Because articles on van life are often accompanied by Instagram pictures from the road, I would think it is a safe assumption that the majority of the people taking part in such ventures are those that can, at least, afford a smartphone or a laptop to post their pictures.
While this kind of alternative lifestyle appears exciting and cool, romanticizing life in a van is rooted in classism. The people going on these trips are not doing it out of necessity; rather, they come from a place of financial privilege and are rejecting traditional social protocol out of choice.
In many ways, this practice invalidates the experiences of real people who are homeless or living out of vans who do not have a say in their situation. These articles idealize a living situation that, in reality, is heavily stigmatized and quite difficult for those who, because of need, are forced to live in their cars. They do this out of neccesity rather than a desire for an adventurous road life.

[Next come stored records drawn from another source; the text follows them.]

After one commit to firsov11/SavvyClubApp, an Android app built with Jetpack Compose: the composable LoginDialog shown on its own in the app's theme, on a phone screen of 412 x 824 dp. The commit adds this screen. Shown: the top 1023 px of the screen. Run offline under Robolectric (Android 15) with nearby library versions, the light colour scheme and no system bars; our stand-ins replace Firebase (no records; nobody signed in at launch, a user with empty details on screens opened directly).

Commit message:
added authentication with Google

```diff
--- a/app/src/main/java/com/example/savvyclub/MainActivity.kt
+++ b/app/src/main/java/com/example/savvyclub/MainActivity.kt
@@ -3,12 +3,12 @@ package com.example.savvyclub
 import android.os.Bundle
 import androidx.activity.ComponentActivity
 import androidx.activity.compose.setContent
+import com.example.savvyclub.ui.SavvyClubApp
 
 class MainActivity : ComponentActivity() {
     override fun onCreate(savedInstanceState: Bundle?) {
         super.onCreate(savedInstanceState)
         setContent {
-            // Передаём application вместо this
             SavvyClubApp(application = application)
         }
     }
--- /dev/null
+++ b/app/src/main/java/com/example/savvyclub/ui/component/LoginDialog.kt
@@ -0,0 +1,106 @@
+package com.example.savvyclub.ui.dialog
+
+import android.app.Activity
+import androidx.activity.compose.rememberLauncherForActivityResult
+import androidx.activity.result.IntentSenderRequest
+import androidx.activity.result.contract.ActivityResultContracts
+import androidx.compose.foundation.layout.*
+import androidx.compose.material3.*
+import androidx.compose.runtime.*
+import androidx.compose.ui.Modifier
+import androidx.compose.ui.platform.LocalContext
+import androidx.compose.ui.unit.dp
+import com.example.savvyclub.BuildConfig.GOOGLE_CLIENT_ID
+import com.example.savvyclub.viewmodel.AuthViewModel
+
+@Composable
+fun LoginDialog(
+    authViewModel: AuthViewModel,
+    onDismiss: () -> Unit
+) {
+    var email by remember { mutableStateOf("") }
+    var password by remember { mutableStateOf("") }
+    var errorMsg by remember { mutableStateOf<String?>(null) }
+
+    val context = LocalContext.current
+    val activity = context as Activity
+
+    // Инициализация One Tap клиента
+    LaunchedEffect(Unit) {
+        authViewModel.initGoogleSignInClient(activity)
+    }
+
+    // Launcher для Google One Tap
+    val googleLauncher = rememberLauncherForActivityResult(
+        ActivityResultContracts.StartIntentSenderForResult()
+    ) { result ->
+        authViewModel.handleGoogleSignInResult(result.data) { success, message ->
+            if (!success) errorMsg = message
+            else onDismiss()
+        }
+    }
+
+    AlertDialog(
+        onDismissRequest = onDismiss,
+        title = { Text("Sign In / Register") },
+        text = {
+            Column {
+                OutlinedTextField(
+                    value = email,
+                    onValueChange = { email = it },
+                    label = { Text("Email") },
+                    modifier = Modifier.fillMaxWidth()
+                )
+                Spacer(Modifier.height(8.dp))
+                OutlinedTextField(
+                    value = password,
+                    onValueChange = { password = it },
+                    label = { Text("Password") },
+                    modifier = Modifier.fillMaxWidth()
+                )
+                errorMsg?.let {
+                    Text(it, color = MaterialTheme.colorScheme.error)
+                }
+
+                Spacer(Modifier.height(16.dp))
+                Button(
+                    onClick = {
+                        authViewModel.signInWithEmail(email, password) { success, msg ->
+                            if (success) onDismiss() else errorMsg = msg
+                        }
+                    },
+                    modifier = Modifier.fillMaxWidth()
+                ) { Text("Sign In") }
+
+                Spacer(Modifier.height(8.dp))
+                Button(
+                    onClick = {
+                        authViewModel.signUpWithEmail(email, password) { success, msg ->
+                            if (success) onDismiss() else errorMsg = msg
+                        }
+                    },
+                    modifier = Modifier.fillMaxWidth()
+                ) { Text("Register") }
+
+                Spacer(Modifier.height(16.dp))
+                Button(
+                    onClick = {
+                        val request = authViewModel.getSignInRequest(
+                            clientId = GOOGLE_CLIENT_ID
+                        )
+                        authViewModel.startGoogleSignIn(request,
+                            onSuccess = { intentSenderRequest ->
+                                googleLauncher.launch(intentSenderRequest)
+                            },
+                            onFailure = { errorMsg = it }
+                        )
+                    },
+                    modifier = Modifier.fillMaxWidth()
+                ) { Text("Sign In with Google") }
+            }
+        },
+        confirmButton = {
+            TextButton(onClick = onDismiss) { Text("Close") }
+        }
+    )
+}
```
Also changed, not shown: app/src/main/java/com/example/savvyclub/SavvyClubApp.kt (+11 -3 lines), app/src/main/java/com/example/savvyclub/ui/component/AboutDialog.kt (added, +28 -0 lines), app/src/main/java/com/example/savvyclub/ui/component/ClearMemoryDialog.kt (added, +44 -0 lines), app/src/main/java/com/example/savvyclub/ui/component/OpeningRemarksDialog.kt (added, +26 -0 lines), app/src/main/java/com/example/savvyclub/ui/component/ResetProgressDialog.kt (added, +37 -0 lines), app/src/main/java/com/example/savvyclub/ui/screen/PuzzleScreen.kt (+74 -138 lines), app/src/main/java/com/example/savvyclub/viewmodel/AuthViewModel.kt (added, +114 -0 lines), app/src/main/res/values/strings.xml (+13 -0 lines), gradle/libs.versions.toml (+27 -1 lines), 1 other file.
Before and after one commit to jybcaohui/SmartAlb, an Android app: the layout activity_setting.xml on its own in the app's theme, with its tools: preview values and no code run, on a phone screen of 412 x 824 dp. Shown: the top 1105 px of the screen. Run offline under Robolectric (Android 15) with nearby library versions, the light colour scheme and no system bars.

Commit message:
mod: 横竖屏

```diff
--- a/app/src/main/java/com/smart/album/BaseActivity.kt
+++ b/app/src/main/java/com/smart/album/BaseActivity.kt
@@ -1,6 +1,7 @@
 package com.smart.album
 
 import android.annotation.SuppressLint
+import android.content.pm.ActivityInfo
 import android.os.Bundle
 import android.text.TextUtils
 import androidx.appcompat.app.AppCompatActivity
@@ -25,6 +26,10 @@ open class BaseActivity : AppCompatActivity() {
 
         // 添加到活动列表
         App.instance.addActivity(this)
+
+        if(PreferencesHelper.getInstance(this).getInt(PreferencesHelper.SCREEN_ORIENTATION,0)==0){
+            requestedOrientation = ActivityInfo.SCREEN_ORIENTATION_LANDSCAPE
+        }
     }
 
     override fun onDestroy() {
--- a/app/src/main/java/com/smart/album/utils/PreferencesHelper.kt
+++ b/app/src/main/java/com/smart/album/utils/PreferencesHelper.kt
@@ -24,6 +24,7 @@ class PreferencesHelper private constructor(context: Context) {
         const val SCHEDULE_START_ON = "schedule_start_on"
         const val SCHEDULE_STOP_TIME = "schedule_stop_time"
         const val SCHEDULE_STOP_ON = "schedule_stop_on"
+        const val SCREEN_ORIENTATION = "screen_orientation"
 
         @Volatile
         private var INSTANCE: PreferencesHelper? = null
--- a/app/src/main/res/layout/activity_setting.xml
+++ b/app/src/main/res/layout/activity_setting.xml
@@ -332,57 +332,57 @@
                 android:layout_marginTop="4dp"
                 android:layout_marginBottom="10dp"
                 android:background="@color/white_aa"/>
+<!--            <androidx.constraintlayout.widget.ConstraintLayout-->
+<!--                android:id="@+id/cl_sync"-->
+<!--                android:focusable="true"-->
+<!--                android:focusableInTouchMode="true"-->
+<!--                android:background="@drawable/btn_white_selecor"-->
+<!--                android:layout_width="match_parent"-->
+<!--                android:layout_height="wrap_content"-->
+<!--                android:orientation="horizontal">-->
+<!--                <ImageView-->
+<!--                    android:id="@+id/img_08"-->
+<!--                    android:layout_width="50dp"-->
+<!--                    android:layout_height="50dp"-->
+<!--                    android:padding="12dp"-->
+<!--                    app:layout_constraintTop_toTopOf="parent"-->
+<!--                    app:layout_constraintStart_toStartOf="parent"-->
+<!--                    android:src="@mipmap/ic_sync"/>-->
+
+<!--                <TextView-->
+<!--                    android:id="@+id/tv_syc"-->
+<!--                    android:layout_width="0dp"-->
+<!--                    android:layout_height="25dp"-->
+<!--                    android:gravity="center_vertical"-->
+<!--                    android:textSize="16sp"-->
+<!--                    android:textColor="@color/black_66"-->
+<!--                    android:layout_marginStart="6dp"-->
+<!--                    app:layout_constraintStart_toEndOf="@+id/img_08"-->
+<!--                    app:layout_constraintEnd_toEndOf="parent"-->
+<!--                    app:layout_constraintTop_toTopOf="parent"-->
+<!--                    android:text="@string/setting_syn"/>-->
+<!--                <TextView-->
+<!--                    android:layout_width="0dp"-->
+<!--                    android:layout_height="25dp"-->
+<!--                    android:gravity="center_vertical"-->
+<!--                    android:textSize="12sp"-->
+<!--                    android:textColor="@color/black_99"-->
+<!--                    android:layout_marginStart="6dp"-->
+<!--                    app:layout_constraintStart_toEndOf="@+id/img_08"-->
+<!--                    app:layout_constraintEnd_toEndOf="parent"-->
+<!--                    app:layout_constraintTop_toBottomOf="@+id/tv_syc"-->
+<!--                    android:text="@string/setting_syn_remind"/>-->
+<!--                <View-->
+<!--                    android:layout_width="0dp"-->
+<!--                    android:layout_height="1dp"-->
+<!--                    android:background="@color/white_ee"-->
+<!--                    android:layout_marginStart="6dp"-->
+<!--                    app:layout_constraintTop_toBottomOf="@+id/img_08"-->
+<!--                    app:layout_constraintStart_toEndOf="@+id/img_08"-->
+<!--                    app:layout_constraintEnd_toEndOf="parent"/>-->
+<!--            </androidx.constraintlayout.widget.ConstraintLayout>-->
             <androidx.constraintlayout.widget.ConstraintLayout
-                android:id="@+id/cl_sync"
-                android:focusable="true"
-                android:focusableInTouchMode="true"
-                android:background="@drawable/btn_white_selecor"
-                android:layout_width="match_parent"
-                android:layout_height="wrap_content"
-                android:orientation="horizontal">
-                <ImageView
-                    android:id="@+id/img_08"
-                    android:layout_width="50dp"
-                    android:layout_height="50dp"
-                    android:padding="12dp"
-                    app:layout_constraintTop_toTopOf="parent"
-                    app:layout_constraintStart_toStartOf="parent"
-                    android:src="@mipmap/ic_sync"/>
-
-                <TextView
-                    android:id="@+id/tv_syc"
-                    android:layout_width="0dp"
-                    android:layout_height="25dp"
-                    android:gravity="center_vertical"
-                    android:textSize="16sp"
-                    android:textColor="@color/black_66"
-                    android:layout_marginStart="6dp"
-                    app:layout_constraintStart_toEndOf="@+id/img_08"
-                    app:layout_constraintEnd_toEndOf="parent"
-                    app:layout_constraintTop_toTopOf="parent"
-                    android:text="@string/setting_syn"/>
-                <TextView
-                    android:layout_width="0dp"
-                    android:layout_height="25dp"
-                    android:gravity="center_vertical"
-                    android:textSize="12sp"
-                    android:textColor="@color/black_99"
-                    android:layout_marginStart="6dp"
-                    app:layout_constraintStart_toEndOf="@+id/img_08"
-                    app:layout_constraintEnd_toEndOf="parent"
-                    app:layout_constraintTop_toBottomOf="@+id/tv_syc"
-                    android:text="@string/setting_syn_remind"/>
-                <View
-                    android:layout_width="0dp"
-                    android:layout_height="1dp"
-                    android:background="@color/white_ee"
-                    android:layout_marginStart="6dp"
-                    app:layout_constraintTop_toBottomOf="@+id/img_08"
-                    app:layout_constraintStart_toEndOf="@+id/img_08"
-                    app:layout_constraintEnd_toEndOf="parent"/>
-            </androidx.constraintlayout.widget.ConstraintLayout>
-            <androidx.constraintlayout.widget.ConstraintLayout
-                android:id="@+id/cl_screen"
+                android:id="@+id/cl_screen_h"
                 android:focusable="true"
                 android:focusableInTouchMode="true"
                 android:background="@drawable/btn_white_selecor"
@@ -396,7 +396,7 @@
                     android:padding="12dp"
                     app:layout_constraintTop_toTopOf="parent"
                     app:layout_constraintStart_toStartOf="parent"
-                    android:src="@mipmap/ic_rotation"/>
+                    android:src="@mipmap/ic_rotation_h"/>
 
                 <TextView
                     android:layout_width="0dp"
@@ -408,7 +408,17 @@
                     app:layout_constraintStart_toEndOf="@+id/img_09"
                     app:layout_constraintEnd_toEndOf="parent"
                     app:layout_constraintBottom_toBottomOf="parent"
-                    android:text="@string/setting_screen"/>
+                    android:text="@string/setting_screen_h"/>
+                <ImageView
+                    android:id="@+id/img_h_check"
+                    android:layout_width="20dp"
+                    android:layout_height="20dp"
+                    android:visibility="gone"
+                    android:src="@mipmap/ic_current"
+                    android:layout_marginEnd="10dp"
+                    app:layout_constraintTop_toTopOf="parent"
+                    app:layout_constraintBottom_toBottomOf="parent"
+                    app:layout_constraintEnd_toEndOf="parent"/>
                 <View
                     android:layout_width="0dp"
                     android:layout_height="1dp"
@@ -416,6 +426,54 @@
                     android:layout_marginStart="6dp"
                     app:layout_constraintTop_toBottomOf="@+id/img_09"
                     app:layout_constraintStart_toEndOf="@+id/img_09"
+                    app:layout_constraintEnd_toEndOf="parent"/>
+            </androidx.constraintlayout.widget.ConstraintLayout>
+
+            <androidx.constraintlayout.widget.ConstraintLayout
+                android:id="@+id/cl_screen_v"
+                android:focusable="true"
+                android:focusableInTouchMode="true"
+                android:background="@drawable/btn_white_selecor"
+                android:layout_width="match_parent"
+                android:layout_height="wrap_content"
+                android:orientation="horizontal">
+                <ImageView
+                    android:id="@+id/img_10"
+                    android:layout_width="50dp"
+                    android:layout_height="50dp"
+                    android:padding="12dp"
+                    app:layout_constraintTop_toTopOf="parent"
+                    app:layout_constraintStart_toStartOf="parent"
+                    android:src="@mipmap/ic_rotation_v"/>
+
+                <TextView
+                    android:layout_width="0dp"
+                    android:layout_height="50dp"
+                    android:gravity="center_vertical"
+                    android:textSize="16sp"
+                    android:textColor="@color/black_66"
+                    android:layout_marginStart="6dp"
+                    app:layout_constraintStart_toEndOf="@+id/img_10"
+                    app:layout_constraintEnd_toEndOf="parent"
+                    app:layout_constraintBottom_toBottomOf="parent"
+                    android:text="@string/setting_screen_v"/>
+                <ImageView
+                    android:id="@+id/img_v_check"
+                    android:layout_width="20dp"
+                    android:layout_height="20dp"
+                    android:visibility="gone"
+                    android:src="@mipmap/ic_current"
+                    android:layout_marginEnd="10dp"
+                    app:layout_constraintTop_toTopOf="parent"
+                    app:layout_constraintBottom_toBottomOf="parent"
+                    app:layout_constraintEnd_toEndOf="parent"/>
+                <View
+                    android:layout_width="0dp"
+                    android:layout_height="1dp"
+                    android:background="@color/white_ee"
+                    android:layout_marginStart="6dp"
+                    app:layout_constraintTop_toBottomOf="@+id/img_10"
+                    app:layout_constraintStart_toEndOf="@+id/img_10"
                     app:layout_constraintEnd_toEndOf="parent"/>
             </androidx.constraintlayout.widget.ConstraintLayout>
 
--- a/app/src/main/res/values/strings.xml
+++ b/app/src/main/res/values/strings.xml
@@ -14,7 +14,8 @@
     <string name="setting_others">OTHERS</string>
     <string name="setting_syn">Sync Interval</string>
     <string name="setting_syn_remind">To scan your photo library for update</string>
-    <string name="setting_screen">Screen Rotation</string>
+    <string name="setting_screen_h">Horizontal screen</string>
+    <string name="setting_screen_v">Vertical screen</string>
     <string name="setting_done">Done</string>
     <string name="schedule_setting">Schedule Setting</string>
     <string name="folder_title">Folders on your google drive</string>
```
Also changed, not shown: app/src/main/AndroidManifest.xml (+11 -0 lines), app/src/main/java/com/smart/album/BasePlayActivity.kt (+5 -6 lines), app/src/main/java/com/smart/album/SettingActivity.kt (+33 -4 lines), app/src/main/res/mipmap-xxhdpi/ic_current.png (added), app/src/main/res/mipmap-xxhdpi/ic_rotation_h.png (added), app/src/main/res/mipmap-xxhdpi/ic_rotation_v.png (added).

Furthermore, glamorizing van life reveals the hypocrisy of the ways in which we view homelessness in the United States. There is a significant difference between a list-article praising people living sexy, free lives in vans and the reality of homelessness, perpetuated by the ever-rising prices of urban living. Glamorizing road life through Instagram posts and Buzzfeed articles masks the real and present problem of homelessness and allows readers to ignore the difficulties of the homeless or, even worse, to glorify and envy them from a place of clear financial privilege.
Moreover, glorifying van life allows us to ignore the gentrification of the housing market and the failures of our capitalist system to provide reasonably priced living situations for all. These type of articles indicate that our society has a skewwed view of housing and shelter. We are now complacent enough to celebrate people who choose not to live in houses or apartments.
For many, having a permanent home is a pipe dream and the online image of van life – a sort of consciously chosen homelessness – invalidates the struggles they experience in trying to make a life for themselves. We cannot properly acknowledge and address the homelessness problem when we only see the fun, exciting side of living in a van.
While I respect the intrigue of road life and understand its appeal, we should also be critical of the ways in which we discuss this lifestyle. We can celebrate the adventure and excitement involved with alternative living, but we should also be aware of the classist structures at play in the ways we glamorize what is for many a real and difficult struggle.
Katie Jeddeloh ’18 (email@example.com) is from Centennial, Colo. She majors in English and women’s and gender studies.